Marc Serota/Getty Images
Voters stand on line at the Boca Raton Community Center on Oct. 22, 2008, for early voting in Florida.
Voters stand on line at the Boca Raton Community Center on Oct. 22, 2008, for early voting in Florida. Marc Serota/Getty Images
Voting problems are inevitable on Election Day and in the days leading up to it. Already there have been scattered reports of machine malfunctions and ballot misprints around the country, and election officials say they are preparing for the worst.
Perhaps nowhere are voters and officials more sensitive to potential problems than in Palm Beach County, Fla., home of the infamous butterfly ballot from the 2000 presidential recount.
Brad Merriman is the man running the Palm Beach County elections — a job he inherited this year in addition to his role handling hurricane preparedness.
"I just kind of float from one disaster to another, and we're kind of hoping this election won't be one," Merriman said at a meeting of the local League of Women Voters, working the room like a stand-up comic.
He knows people here are worried. The county is on its third set of voting equipment in eight years — from punch card machines to electronic touch-screen machines to optically scanned paper ballots. But when the optical-scan system was used this summer, 3,500 paper ballots were misplaced during a recount.
"We had a little joke amongst our team. We now have a paper trail. We just can't find [it]," he told the group.
But no one was laughing back when the ballots were misplaced. It turned out that they were in boxes that were overlooked.
Voting Lessons From Florida
Later at his office, Merriman says he had to reorganize the system.
"One of the lessons that we learned — which is critical to paper ballots — is that you have to treat these ballots like they're evidence," he says.
This means giving the ballots a strict chain of custody from start to finish.
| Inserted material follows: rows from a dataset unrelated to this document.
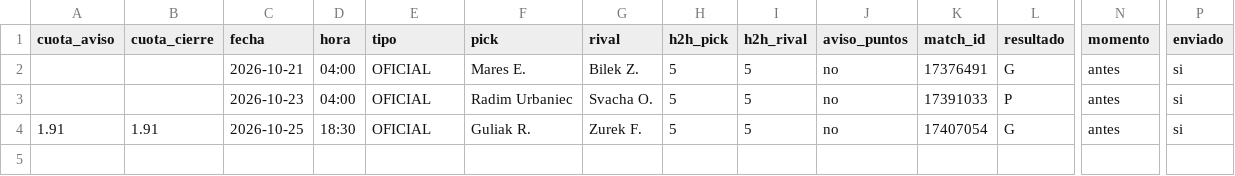
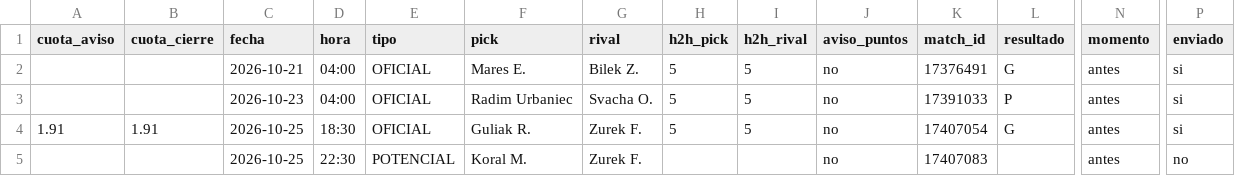
Before and after one commit to manuvaldespartera3-netizen/tt-avisador, a CSV file: picks_ligapro.csv, drawn as a sheet; only a part is shown, gaps mark what is left out; rows hold the shown columns only; the diff names each change by its address in the sheet, - before the commit and + after, or states it on an @@ line.

Commit message:
Liga Pro seguimiento

```diff
--- a/picks_ligapro.csv
+++ b/picks_ligapro.csv
+row 5:  |  | 2026-10-25 | 22:30 | POTENCIAL | Koral M. | Zurek F. |  |  | no | 17407083 |  | antes | no
```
But that's only one problem with optically scanned paper ballots — a voting system that for the first time this year will be used by most Americans.
Another problem is that many voters do not follow the directions.
Jess Santamaria is a Palm Beach County commissioner who was on the board that oversaw the August recount. He says that sometimes voting officials could not tell the voter's intent. Although a winner was declared, Santamaria says he honestly could not say who won.
Board members disagreed on hundreds of ballots. Voters were supposed to connect an arrow next to the candidate's name with a thin line, but Santamaria says lots of people did something else.
"Some drew a very thick line like this. Some drew a very crooked line like this. Some didn't draw anything and put an X. Some drew a circle," he says.
One woman even kissed the ballot, marking her choices with lipstick.
Possible Problems In November
Merriman says he is worried because he is already seeing similar problems this fall. Early voters can redo their ballots before they leave the polling place if they make a mistake, but that's not the case for an estimated 150,000 people in the county expected to mail in absentee ballots.
Thad Hall, a voting expert at the University of Utah and co-author of Electronic Elections: The Perils and Promises Of Digital Democracy, says that what is happening in Palm Beach is an object lesson in the pitfalls of any voting system, paper or electronic.
"Often it is a poll worker problem or it's some sort of voter education problem or it's a procedural problem," Hall says. "It's not the machine or the ballot itself — it's this interaction between people, processes and technology."
And often, he says, it's something unexpected, such as thousands of absentee ballots already cast in Georgia that will have to be hand-copied because the original ballots contain a printing flaw and can't be read by the machines. Voting-rights advocates are also worried about continued problems with touch-screen voting machines. Although their use is on the decline, this equipment will be used by a third of the electorate.
Larry Norden of the Brennan Center for Justice at New York University says many states still don't have enough paper ballots on hand if something goes wrong.
"For those voters, if the voting machines fail, right now if there aren't what are called emergency paper ballots available at the polling place, they're going to have to wait until somebody comes and repairs the machine or brings paper ballots to the polling place," Norden says.
That could be a big problem if, as expected, there are large crowds on Nov. 4 — not to mention mysterious voting machine glitches, such as inconsistent counts or disappearing votes. Such discrepancies are usually resolved, but Hall says they could be crucial if the vote is close.
Still, he's optimistic. "By and large, most people are going to have a fine experience, and they should all go out and vote and have a good time," Hall says.